A Building Safety Programme has been established, with the aim of ensuring high rise residential buildings are safe, and residents feel safe in them.

For building owners, it will be extremely important to ensure that:

  • any ACM cladding on their buildings meets the limited combustibility requirements of current Building Regulations guidance;
  • should this cladding fail to meet the above combustibility requirements, a plan of remedial action is devised to ensure these requirements are met; and
  • in the meantime, they are implementing any interim fire safety measures recommended by the Fire and Rescue Service (FRS).

For local authorities, the Secretary of State has reminded them to ensure that they:

  • have records of the buildings in their area that may have ACM cladding by encouraging building owners to submit samples;
  • make contact with the FRS in their area, who will share information with them;
  • confirm that building owners have satisfactory plans for remedial action and have implemented interim fire safety measures if they own a building with improper ACM cladding; and
  • if applicable, provide reasons why it has not been possible to confirm whether or not any building does or does not have ACM cladding.

Mayor of London launches draft housing strategy

On 6 September 2017, Sadiq Khan published a draft housing strategy intended to tackle the current housing crisis in London.

One of the key areas of focus is on building more high quality and affordable homes for Londoners. It proposes investing over £3.15 billion in affordance housing between now and 2021, as well as identifying land in London for new housing.

Importantly, given the construction industry's recognition of the importance of modernisation, fixing the skills' crisis and improving the industry's image, another key aspect of the strategy involves diversifying the home building industry by supporting smaller and medium-sized developers and upskilling London's construction industry.

Consultation closes on 30 November 2017. The housing strategy is expected to be published in 2018.

The NBS launches its Construction Contracts in Use and Legal Issues survey 2017
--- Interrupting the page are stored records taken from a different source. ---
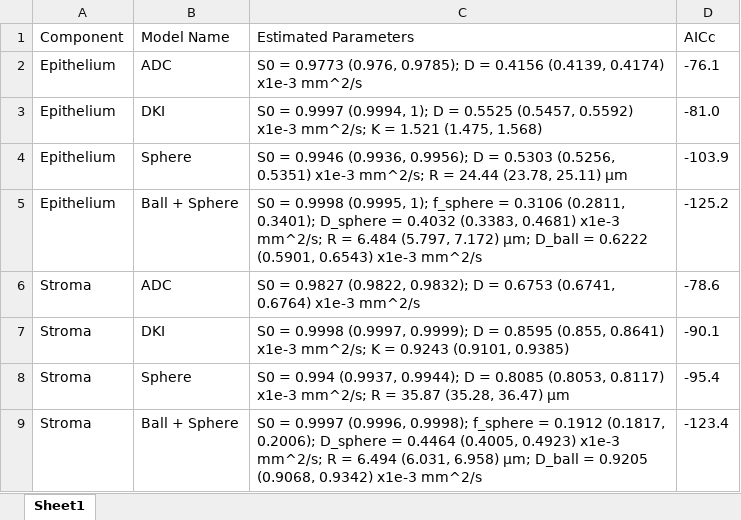
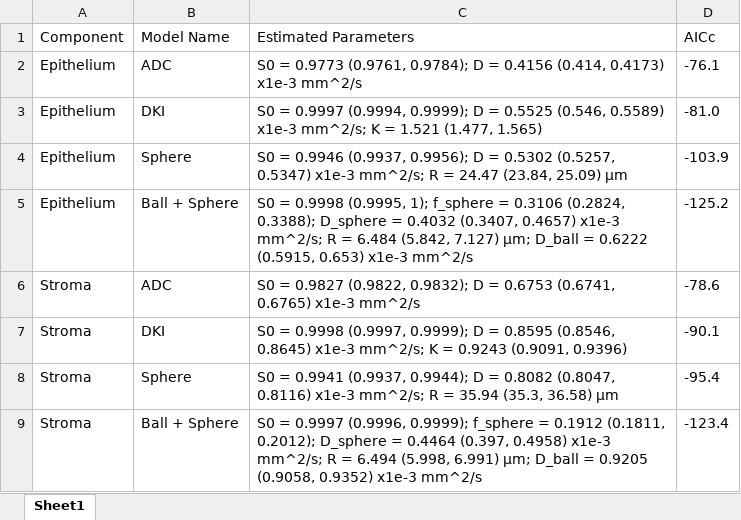
Before and after one commit to AdamPhippsUCL/Prostate-Microimaging-Project, an Excel workbook: Outputs/Model Fitting/ESL signal profiles/Multi-sample/modelling_results.xlsx, sheet Sheet1, drawn as a sheet; values as stored, in another font and other column widths than the file's, no borders; the diff names each change by its address in the sheet, - before the commit and + after, or states it on an @@ line.

```diff
--- a/Outputs/Model Fitting/ESL signal profiles/Multi-sample/modelling_results.xlsx (sheet Sheet1)
+++ b/Outputs/Model Fitting/ESL signal profiles/Multi-sample/modelling_results.xlsx (sheet Sheet1)
-C2 (Estimated Parameters): …= 0.9773 (0.976, 0.9785); D = 0.4156 (0.4139, 0.4174) x1e-3 mm^2/s
+C2 (Estimated Parameters): …= 0.9773 (0.9761, 0.9784); D = 0.4156 (0.414, 0.4173) x1e-3 mm^2/s
-C3 (Estimated Parameters): …0.9997 (0.9994, 1); D = 0.5525 (0.5457, 0.5592) x1e-3 mm^2/s; K = 1.521 (1.475, 1.568)
+C3 (Estimated Parameters): …0.9997 (0.9994, 0.9999); D = 0.5525 (0.546, 0.5589) x1e-3 mm^2/s; K = 1.521 (1.477, 1.565)
-C4 (Estimated Parameters): …= 0.9946 (0.9936, 0.9956); D = 0.5303 (0.5256, 0.5351) x1e-3 mm^2/s; R = 24.44 (23.78, 25.11) µm
+C4 (Estimated Parameters): …= 0.9946 (0.9937, 0.9956); D = 0.5302 (0.5257, 0.5347) x1e-3 mm^2/s; R = 24.47 (23.84, 25.09) µm
-C5 (Estimated Parameters): …= 0.3106 (0.2811, 0.3401); D_sphere = 0.4032 (0.3383, 0.4681) x1e-3 mm^2/s; R = 6.484 (5.797, 7.172) µm; D_ball = 0.6222 (0.5901, 0.6543) x1e-3 mm^2/s
+C5 (Estimated Parameters): …= 0.3106 (0.2824, 0.3388); D_sphere = 0.4032 (0.3407, 0.4657) x1e-3 mm^2/s; R = 6.484 (5.842, 7.127) µm; D_ball = 0.6222 (0.5915, 0.653) x1e-3 mm^2/s
-C6 (Estimated Parameters): …0.6753 (0.6741, 0.6764) x1e-3 mm^2/s
+C6 (Estimated Parameters): …0.6753 (0.6741, 0.6765) x1e-3 mm^2/s
-C7 (Estimated Parameters): …= 0.8595 (0.855, 0.8641) x1e-3 mm^2/s; K = 0.9243 (0.9101, 0.9385)
+C7 (Estimated Parameters): …= 0.8595 (0.8546, 0.8645) x1e-3 mm^2/s; K = 0.9243 (0.9091, 0.9396)
-C8 (Estimated Parameters): S0 = 0.994 (0.9937, 0.9944); D = 0.8085 (0.8053, 0.8117) x1e-3 mm^2/s; R = 35.87 (35.28, 36.47) µm
+C8 (Estimated Parameters): S0 = 0.9941 (0.9937, 0.9944); D = 0.8082 (0.8047, 0.8116) x1e-3 mm^2/s; R = 35.94 (35.3, 36.58) µm
-C9 (Estimated Parameters): …0.9997 (0.9996, 0.9998); f_sphere = 0.1912 (0.1817, 0.2006); D_sphere = 0.4464 (0.4005, 0.4923) x1e-3 mm^2/s; R = 6.494 (6.031, 6.958) µm; D_ball = 0.9205 (0.9068, 0.9342) x1e-3 mm^2/s
+C9 (Estimated Parameters): …0.9997 (0.9996, 0.9999); f_sphere = 0.1912 (0.1811, 0.2012); D_sphere = 0.4464 (0.397, 0.4958) x1e-3 mm^2/s; R = 6.494 (5.998, 6.991) µm; D_ball = 0.9205 (0.9058, 0.9352) x1e-3 mm^2/s
```
Also changed, not shown: 58 other files.
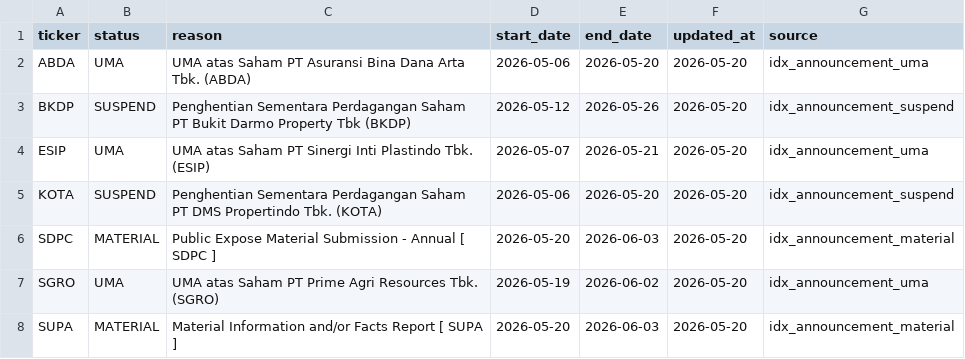
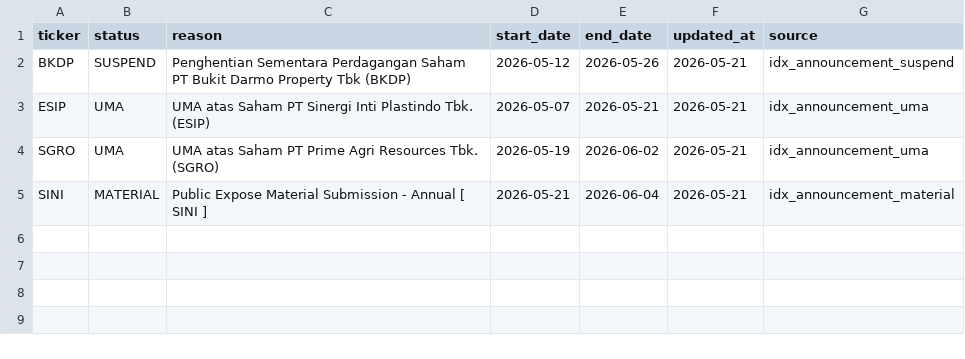
Before and after one commit to Rajapranata512/idx-trading-lab, a CSV file: reports/event_risk_active.csv, drawn as a sheet.

```diff
--- a/reports/event_risk_active.csv
+++ b/reports/event_risk_active.csv
@@ -1,8 +1,5 @@
 ticker,status,reason,start_date,end_date,updated_at,source
-ABDA,UMA,UMA atas Saham PT Asuransi Bina Dana Arta Tbk. (ABDA),2026-05-06,2026-05-20,2026-05-20,idx_announcement_uma
-BKDP,SUSPEND,Penghentian Sementara Perdagangan Saham PT Bukit Darmo Property Tbk (BKDP),2026-05-12,2026-05-26,2026-05-20,idx_announcement_suspend
-ESIP,UMA,UMA atas Saham PT Sinergi Inti Plastindo Tbk. (ESIP),2026-05-07,2026-05-21,2026-05-20,idx_announcement_uma
-KOTA,SUSPEND,Penghentian Sementara Perdagangan Saham PT DMS Propertindo Tbk. (KOTA),2026-05-06,2026-05-20,2026-05-20,idx_announcement_suspend
-SDPC,MATERIAL,Public Expose Material Submission - Annual [ SDPC ],2026-05-20,2026-06-03,2026-05-20,idx_announcement_material
-SGRO,UMA,UMA atas Saham PT Prime Agri Resources Tbk. (SGRO),2026-05-19,2026-06-02,2026-05-20,idx_announcement_uma
-SUPA,MATERIAL,Material Information and/or Facts Report [ SUPA ],2026-05-20,2026-06-03,2026-05-20,idx_announcement_material
+BKDP,SUSPEND,Penghentian Sementara Perdagangan Saham PT Bukit Darmo Property Tbk (BKDP),2026-05-12,2026-05-26,2026-05-21,idx_announcement_suspend
+ESIP,UMA,UMA atas Saham PT Sinergi Inti Plastindo Tbk. (ESIP),2026-05-07,2026-05-21,2026-05-21,idx_announcement_uma
+SGRO,UMA,UMA atas Saham PT Prime Agri Resources Tbk. (SGRO),2026-05-19,2026-06-02,2026-05-21,idx_announcement_uma
+SINI,MATERIAL,Public Expose Material Submission - Annual [ SINI ],2026-05-21,2026-06-04,2026-05-21,idx_announcement_material
```
Also changed, not shown: data/raw/prices_daily.csv, data/reference/event_risk_blacklist.csv, 47 other files.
On 22 August 2017, the National Building Specification (NBS) launched its fourth major survey into construction contracts and related legal issues to investigate how well the industry is doing.

The NBS hopes the survey will shed new light on the impact of digitisation of the industry on the number and nature of disputes. They hope that it will reveal how the increased use of collaborative techniques and building information modelling (BIM) is affecting the industry.

Previous surveys have covered subjects such as the main causes of disputes, their duration and value, pricing and the impact of the adoption of BIM on contracts.

The survey closed on 24 September 2017 and the results of the survey are expected to be published in November 2017.

The content of this article is intended to provide a general guide to the subject matter. Specialist advice should be sought about your specific circumstances.